Ko, Jung, Yeh, Wan‐Ju, Huang, Wen‐Chih, Yang, Hsin‐Yi
Journal of food science 2019 v.84 no.6 pp. 1586-1591
Camellia oleifera, alanine transaminase, antioxidant enzymes, aspartate transaminase, carbon, carbon tetrachloride, cooking fats and oils, cytokines, diet, enzyme activity, fibrosis, functional foods, hepatocytes, hepatoprotective effect, hepatotoxicity, histopathology, hydroxyproline, inflammation, laboratory animals, liver, malondialdehyde, phenolic compounds, polysaccharides, pomace, rats, saponins, seed extracts, seeds, transforming growth factor beta

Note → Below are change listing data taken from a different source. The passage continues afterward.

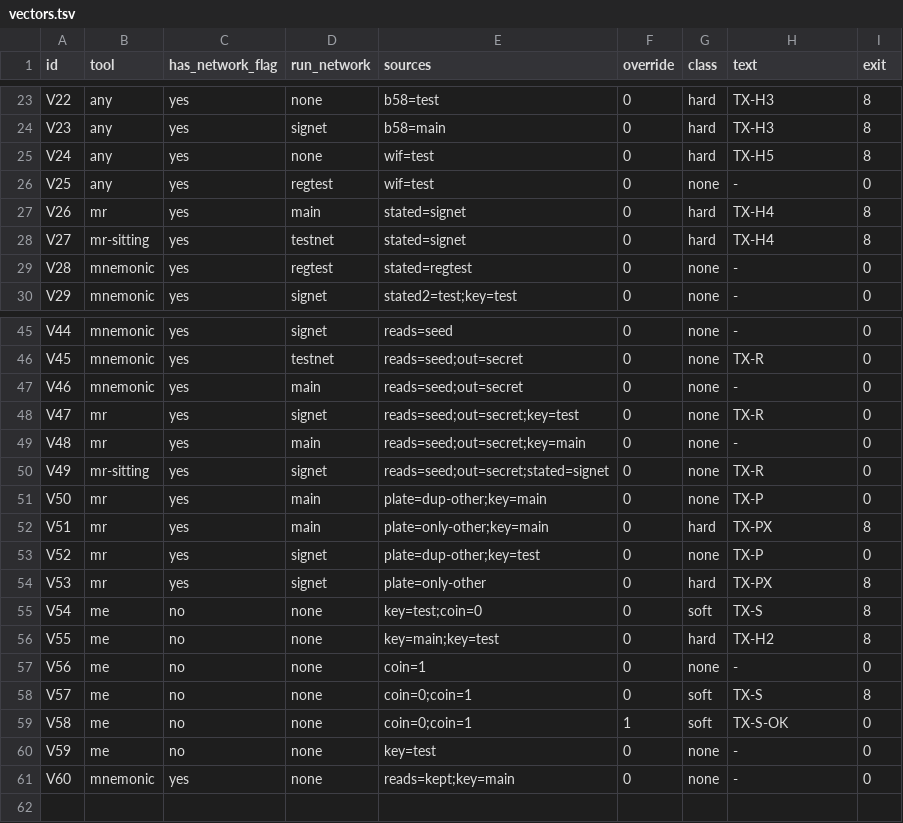
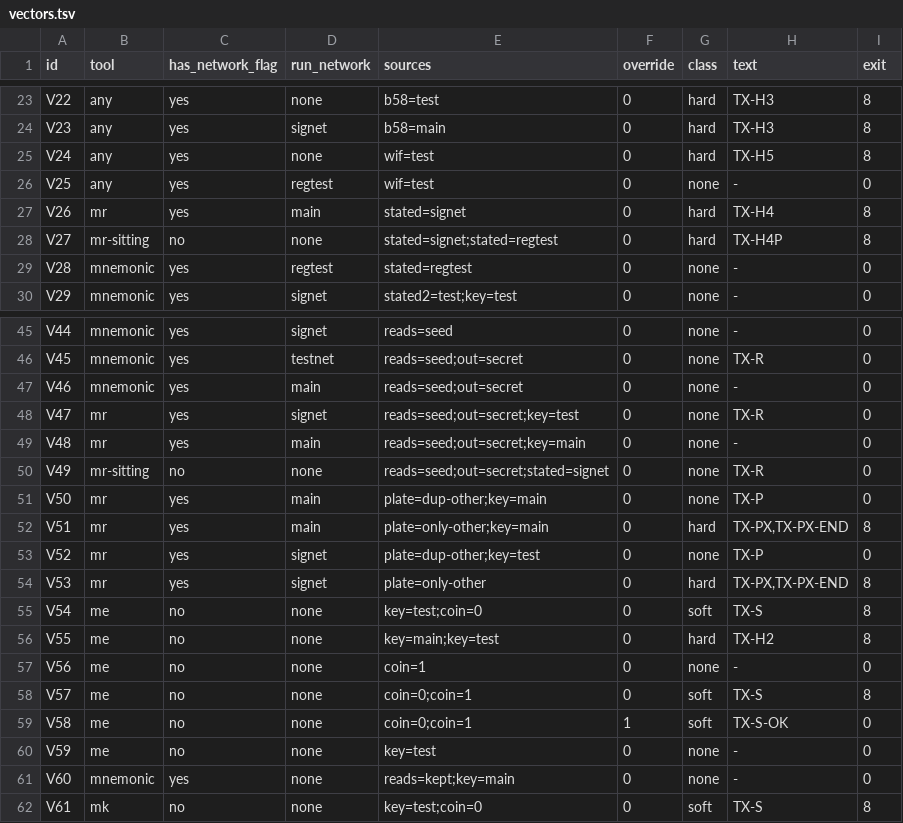
Before and after one commit to bg002h/mnemonic-toolkit, a TSV file: design/network-rule/vectors.tsv, drawn as a sheet; only a part is shown, gaps mark what is left out.

```diff
--- a/design/network-rule/vectors.tsv
+++ b/design/network-rule/vectors.tsv
@@ -27,3 +27,3 @@ V25	any	yes	regtest	wif=test	0	none	-	0
 V26	mr	yes	main	stated=signet	0	hard	TX-H4	8
-V27	mr-sitting	yes	testnet	stated=signet	0	hard	TX-H4	8
+V27	mr-sitting	no	none	stated=signet;stated=regtest	0	hard	TX-H4P	8
 V28	mnemonic	yes	regtest	stated=regtest	0	none	-	0
@@ -49,7 +49,7 @@ V47	mr	yes	signet	reads=seed;out=secret;key=test	0	none	TX-R	0
 V48	mr	yes	main	reads=seed;out=secret;key=main	0	none	-	0
-V49	mr-sitting	yes	signet	reads=seed;out=secret;stated=signet	0	none	TX-R	0
+V49	mr-sitting	no	none	reads=seed;out=secret;stated=signet	0	none	TX-R	0
 V50	mr	yes	main	plate=dup-other;key=main	0	none	TX-P	0
-V51	mr	yes	main	plate=only-other;key=main	0	hard	TX-PX	8
+V51	mr	yes	main	plate=only-other;key=main	0	hard	TX-PX,TX-PX-END	8
 V52	mr	yes	signet	plate=dup-other;key=test	0	none	TX-P	0
-V53	mr	yes	signet	plate=only-other	0	hard	TX-PX	8
+V53	mr	yes	signet	plate=only-other	0	hard	TX-PX,TX-PX-END	8
 V54	me	no	none	key=test;coin=0	0	soft	TX-S	8
@@ -61 +61,2 @@ V59	me	no	none	key=test	0	none	-	0
 V60	mnemonic	yes	none	reads=kept;key=main	0	none	-	0
+V61	mk	no	none	key=test;coin=0	0	soft	TX-S	8
```
Also changed, not shown: 3 other files.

The objective of this study was to evaluate the effects of a hot‐water extract of defatted Camellia oleifera seeds (CSE) in carbon tetrachloride (CCl₄)‐induced liver damage in rats. Wistar rats were separated into four groups including the normal (N) and CCl₄ control (C) groups, which are fed a control diet, and the CCL (low‐dose CSE) and CCH (high‐dose CSE) groups, which are fed with a control diet plus different amount of CSE for an 8‐week experimental period. Liver injury in the C, CCL, and CCH groups was induced by injecting CCl₄ (i.p.) twice a week from the 5th week to the end of the study. In CCl₄‐treated rats, the alanine transaminase (ALT) and aspartate transaminase (AST) activities and malondialdehyde (MDA) concentration significantly increased compared to the normal group. Lower antioxidative enzyme activities and higher proinflammatory cytokines, transforming growth factor‐β (TGF‐β) and hydroxyproline concentrations in the liver were also found in the CCl₄‐treated group compared to the normal group. In contrast, the administration of CSE alleviated the biochemical and histopathological changes including inflammation, liver cell damage, and fibrosis caused by CCl₄ in rats. Our results indicated that CSE exhibited hepatoprotective effects in CCl₄‐induced liver hepatotoxicity through alleviating hepatic inflammation and fibrosis in rats. PRACTICAL APPLICATION: Camellia oleifera are widely used for edible oil production while the defatted seeds pomace is often discarded. We found that extract of C. oleifera pomace containing phenolic compounds, saponins, and polysaccharides showed protective effects chemical‐driven liver damage and, therefore, may be used in further studies and developing functional foods.